Tag Archives: Patrick Roux

Great Britain at the World Judo Champs 2011 Pt 5 – Where now & Transparency

Here it is, the last post on the subject of Great Britain’s performance in the 2011 World championships. Over the past 4 posts I have discussed our performance, the players, the system and the role of UK sport, now I will briefly discuss what we could do now and transparency.

So what now? Well I want to try and avoid any rumours and will offer a couple of solutions, I am only considering from now until London. Of course I have opinions on a longer term strategy, and I have presented these at conference, but it is beyond the scope of this post.

1 Possibly the easiest and most cost affective would be to remove the current high performance directorate and allow players to train in the location of their choice, Camberley, Bath, Ratho, Dartford etc I would leave Darren and Kate and Dartford. Players have been asking to be left alone to train where they are for a long time, with only 317 days to go could we realistically find and employ a new coach and get all the players to move?

2 Thinking outside the box, you could just move the whole team with selected coaches to one of the IJF training camps and stay there until London, Tunisia for example. This might sound harsh and drastic but imagine the whole squad in one place, no distractions, nothing to do but train for the next 10 months. Soldiers have to do it, I am sure it wouldn’t be popular with players initially but once they are there and have nothing to do but train they might be more positive.

3 Of course you could leave things as they are?
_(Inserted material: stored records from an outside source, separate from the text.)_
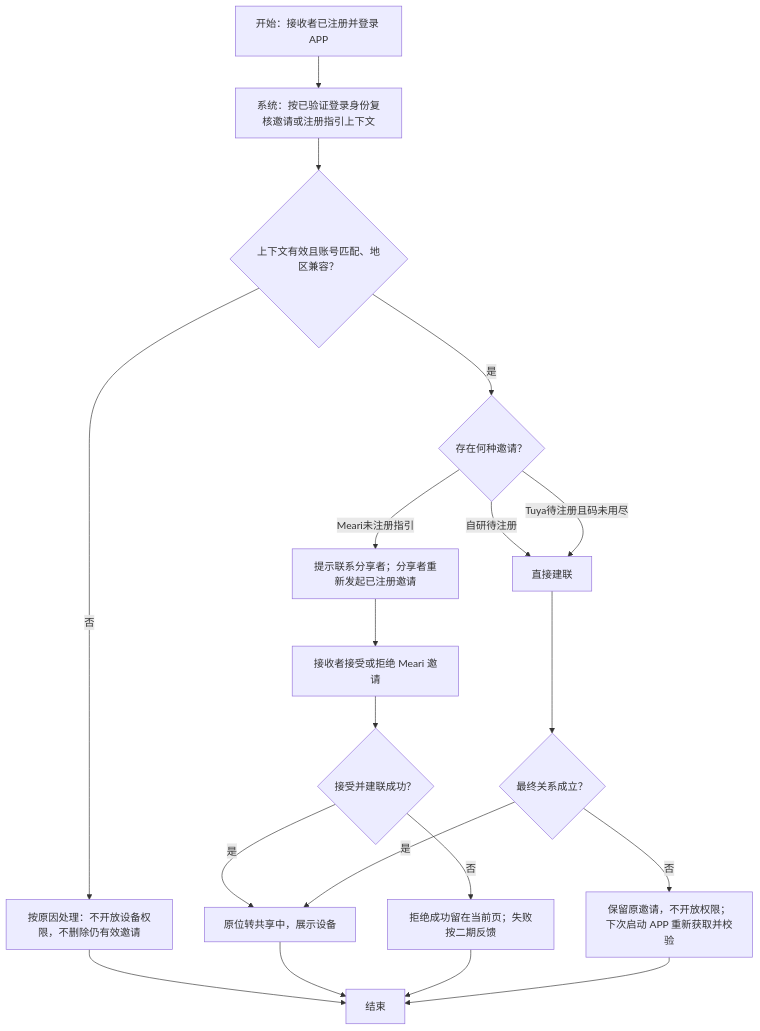
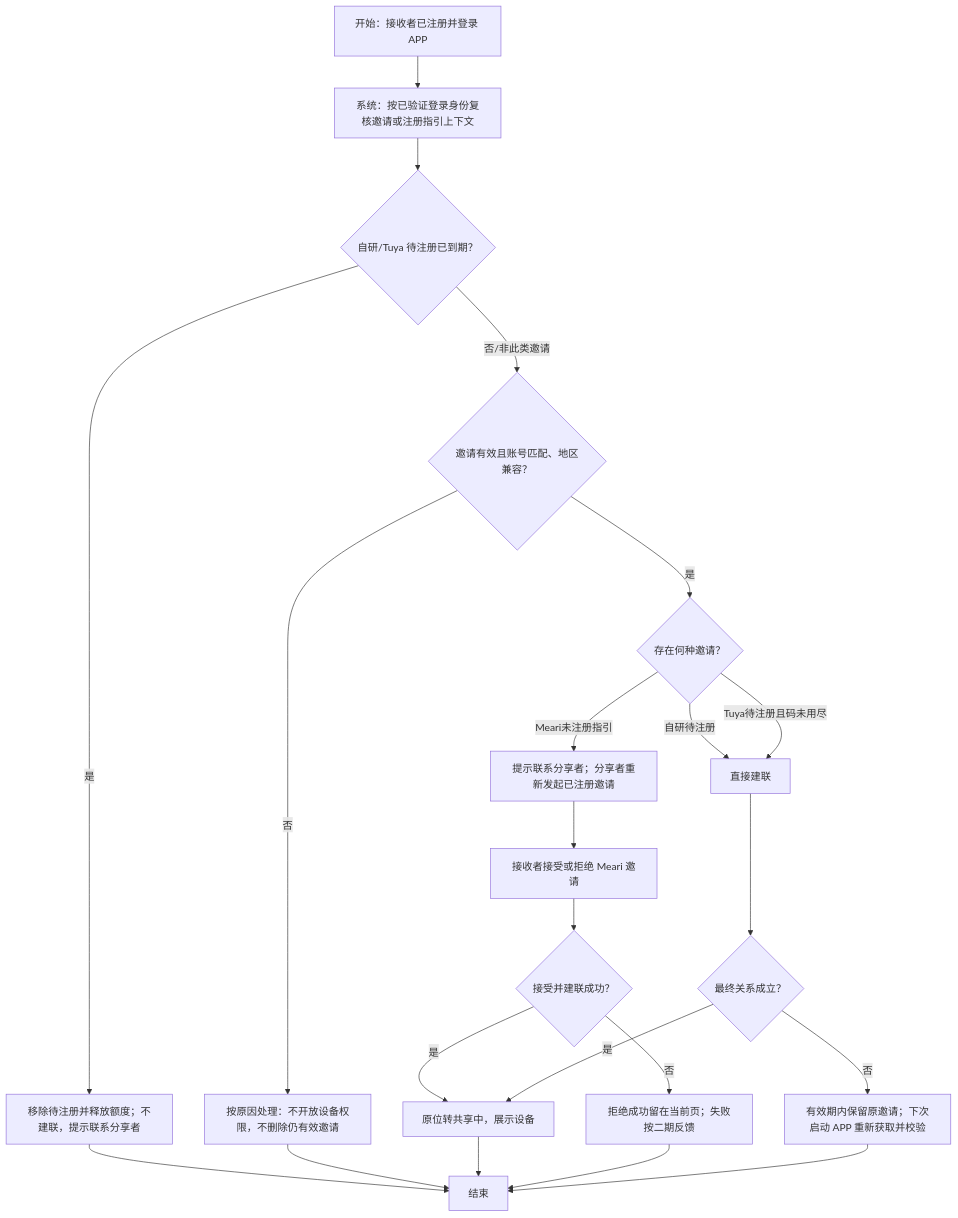
Before and after one commit to HawZZ/root-interactivable-prototype: the third of 4 diagrams in prototypes/device-sharing-phase-3/prd.md, drawn with Mermaid. The commit also changed other lines of this file and 5 other files, not shown here.

````diff
--- a/prototypes/device-sharing-phase-3/prd.md
+++ b/prototypes/device-sharing-phase-3/prd.md
@@ -111,17 +111,19 @@
 ```mermaid
 flowchart TD
   A["开始：接收者已注册并登录 APP"] --> B["系统：按已验证登录身份复核邀请或注册指引上下文"]
-  B --> C{"上下文有效且账号匹配、地区兼容？"}
+  B --> T{"自研/Tuya 待注册已到期？"}
+  T -- "是" --> X["移除待注册并释放额度；不建联，提示联系分享者"] --> Z
+  T -- "否/非此类邀请" --> C{"邀请有效且账号匹配、地区兼容？"}
   C -- "否" --> D["按原因处理：不开放设备权限，不删除仍有效邀请"] --> Z["结束"]
   C -- "是" --> E{"存在何种邀请？"}
   E -- "自研待注册" --> F["直接建联"]
   E -- "Tuya待注册且码未用尽" --> F
   E -- "Meari未注册指引" --> G["提示联系分享者；分享者重新发起已注册邀请"]
   G --> H["接收者接受或拒绝 Meari 邀请"]
   H --> I{"接受并建联成功？"}
   I -- "是" --> K["原位转共享中，展示设备"] --> Z
   I -- "否" --> J["拒绝成功留在当前页；失败按二期反馈"] --> Z
   F --> L{"最终关系成立？"}
   L -- "是" --> K
-  L -- "否" --> M["保留原邀请，不开放权限；下次启动 APP 重新获取并校验"] --> Z
+  L -- "否" --> M["有效期内保留原邀请；下次启动 APP 重新获取并校验"] --> Z
 ```
````
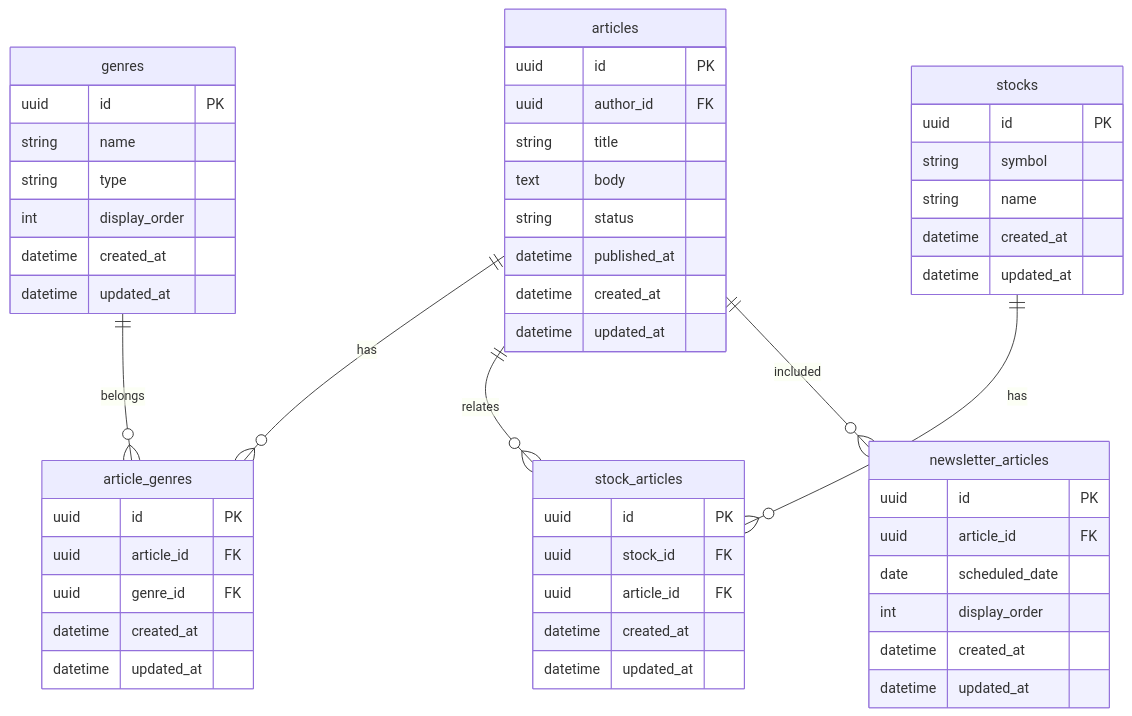
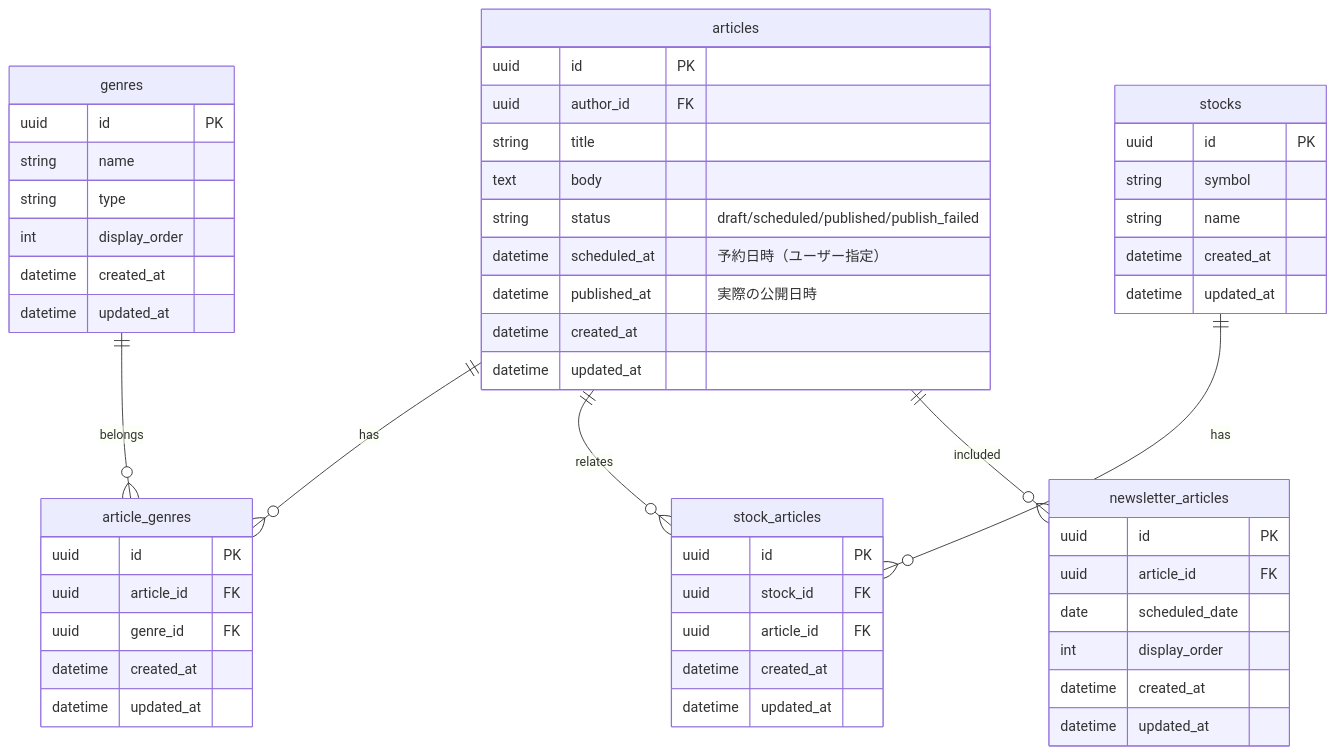
One commit to RRRRRRR-777/SikouLab changed the first of 3 diagrams in docs/functions/article/create-edit.md. Above: the diagram before and after it, drawn with Mermaid. The commit also changed other lines of this file and 1 other file, not shown here.

````diff
--- a/docs/functions/article/create-edit.md
+++ b/docs/functions/article/create-edit.md
@@ -83,61 +83,62 @@
 ```mermaid
 erDiagram
     articles ||--o{ article_genres : "has"
     genres ||--o{ article_genres : "belongs"
     articles ||--o{ stock_articles : "relates"
     stocks ||--o{ stock_articles : "has"
     articles ||--o{ newsletter_articles : "included"
 
     articles {
         uuid id PK
         uuid author_id FK
         string title
         text body
-        string status
-        datetime published_at
+        string status "draft/scheduled/published/publish_failed"
+        datetime scheduled_at "予約日時（ユーザー指定）"
+        datetime published_at "実際の公開日時"
         datetime created_at
         datetime updated_at
     }
 
     article_genres {
         uuid id PK
         uuid article_id FK
         uuid genre_id FK
         datetime created_at
         datetime updated_at
     }
 
     genres {
         uuid id PK
         string name
         string type
         int display_order
         datetime created_at
         datetime updated_at
     }
 
     stock_articles {
         uuid id PK
         uuid stock_id FK
         uuid article_id FK
         datetime created_at
         datetime updated_at
     }
 
     stocks {
         uuid id PK
         string symbol
         string name
         datetime created_at
         datetime updated_at
     }
 
     newsletter_articles {
         uuid id PK
         uuid article_id FK
         date scheduled_date
         int display_order
         datetime created_at
         datetime updated_at
     }
 ```
````
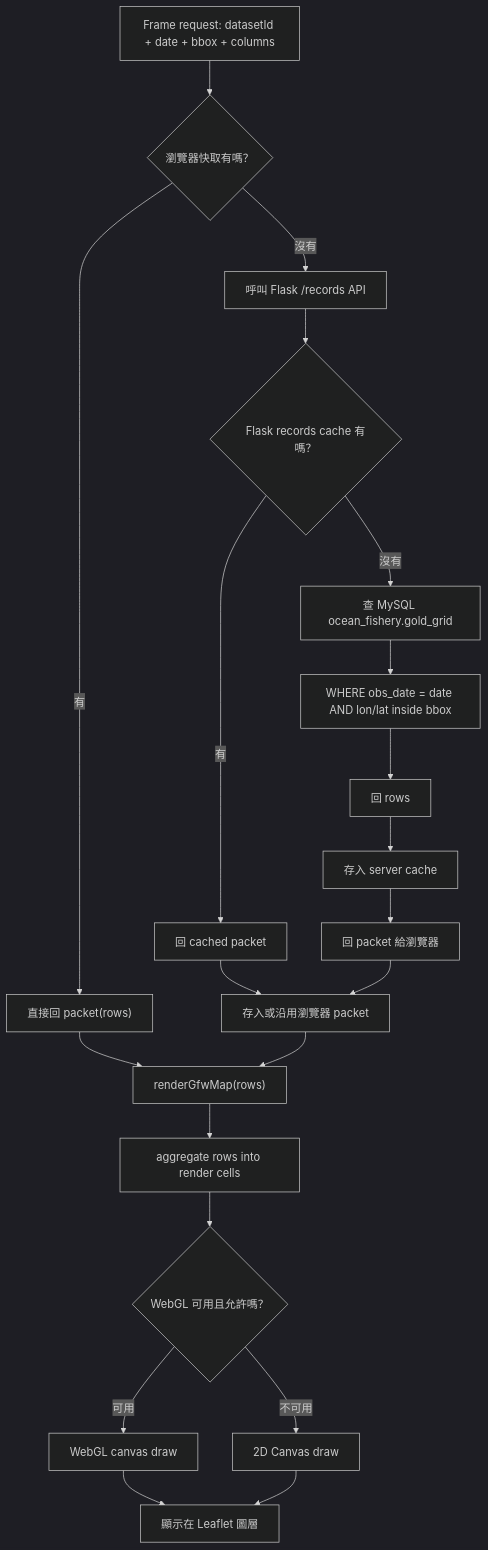
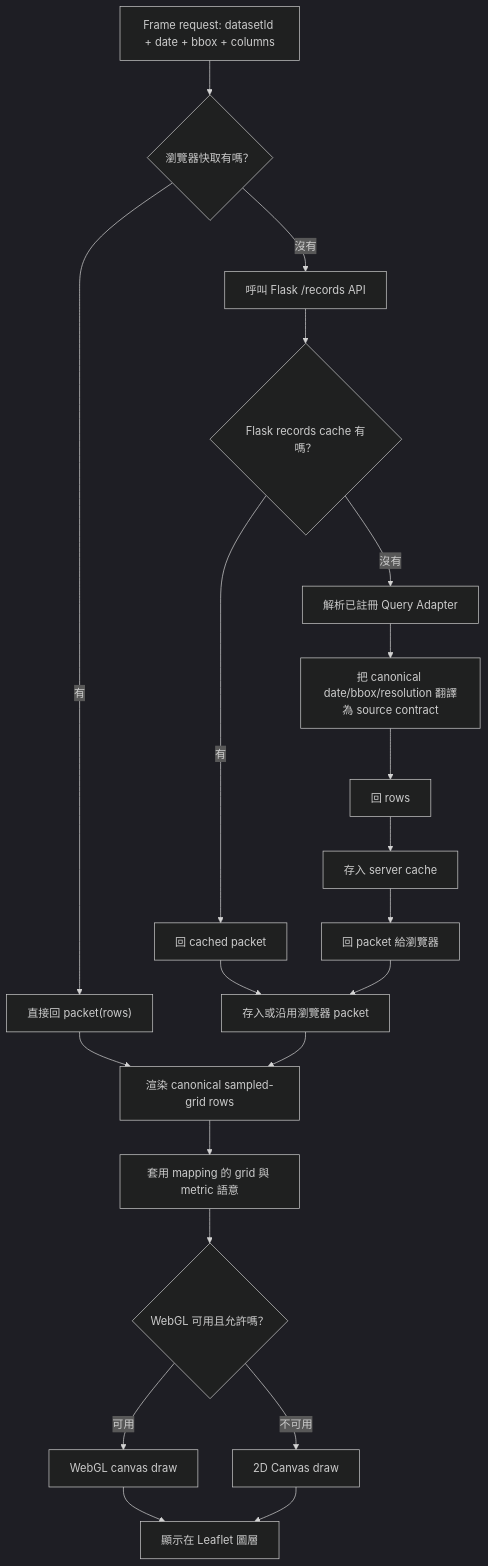
Before and after one commit to Kagamihara-Ruruka/gfw-flask-mysql-adapter: the fourth of 5 diagrams in README.zh-TW.md, drawn with Mermaid (dark theme). The commit also changed other lines of this file and 187 other files, not shown here.

Commit message:
Checkpoint lifecycle and runtime architecture

````diff
--- a/README.zh-TW.md
+++ b/README.zh-TW.md
@@ -299,27 +313,27 @@
 ```mermaid
 flowchart TD
   A["Frame request: datasetId + date + bbox + columns"] --> B{"瀏覽器快取有嗎？"}
   B -->|有| C["直接回 packet(rows)"]
   B -->|沒有| D["呼叫 Flask /records API"]
 
   D --> E{"Flask records cache 有嗎？"}
   E -->|有| F["回 cached packet"]
-  E -->|沒有| G["查 MySQL ocean_fishery.gold_grid"]
+  E -->|沒有| G["解析已註冊 Query Adapter"]
 
-  G --> H["WHERE obs_date = date AND lon/lat inside bbox"]
+  G --> H["把 canonical date/bbox/resolution 翻譯為 source contract"]
   H --> I["回 rows"]
   I --> J["存入 server cache"]
   J --> K["回 packet 給瀏覽器"]
 
   F --> L["存入或沿用瀏覽器 packet"]
   K --> L
-  C --> M["renderGfwMap(rows)"]
+  C --> M["渲染 canonical sampled-grid rows"]
   L --> M
 
-  M --> N["aggregate rows into render cells"]
+  M --> N["套用 mapping 的 grid 與 metric 語意"]
   N --> O{"WebGL 可用且允許嗎？"}
   O -->|可用| P["WebGL canvas draw"]
   O -->|不可用| Q["2D Canvas draw"]
   P --> R["顯示在 Leaflet 圖層"]
   Q --> R
 ```
````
Lets be honest the damage is done, if we let the current high performance directorate see out until London at least we won’t get the “if we had stayed it would have been fine” or the “if the BJA/membership/board had been more patient…” but lets be honest, we have probably been too patient!

I am sure there are many other options, these are just three of the top of my head but my point is quite simple. The majority of people will have read the above and thought “that won’t work” or ‘that is stupid” or “Bob has lost the plot” but what you have to consider is that every option has pro’s and con’s and there is now a small group of people (the BJA board of directors and possibly some UK sport people) who will have to decide where we go now. Their solution will also have flaws, some of us will 100% disagree with, other might think it is okay and some will hate it.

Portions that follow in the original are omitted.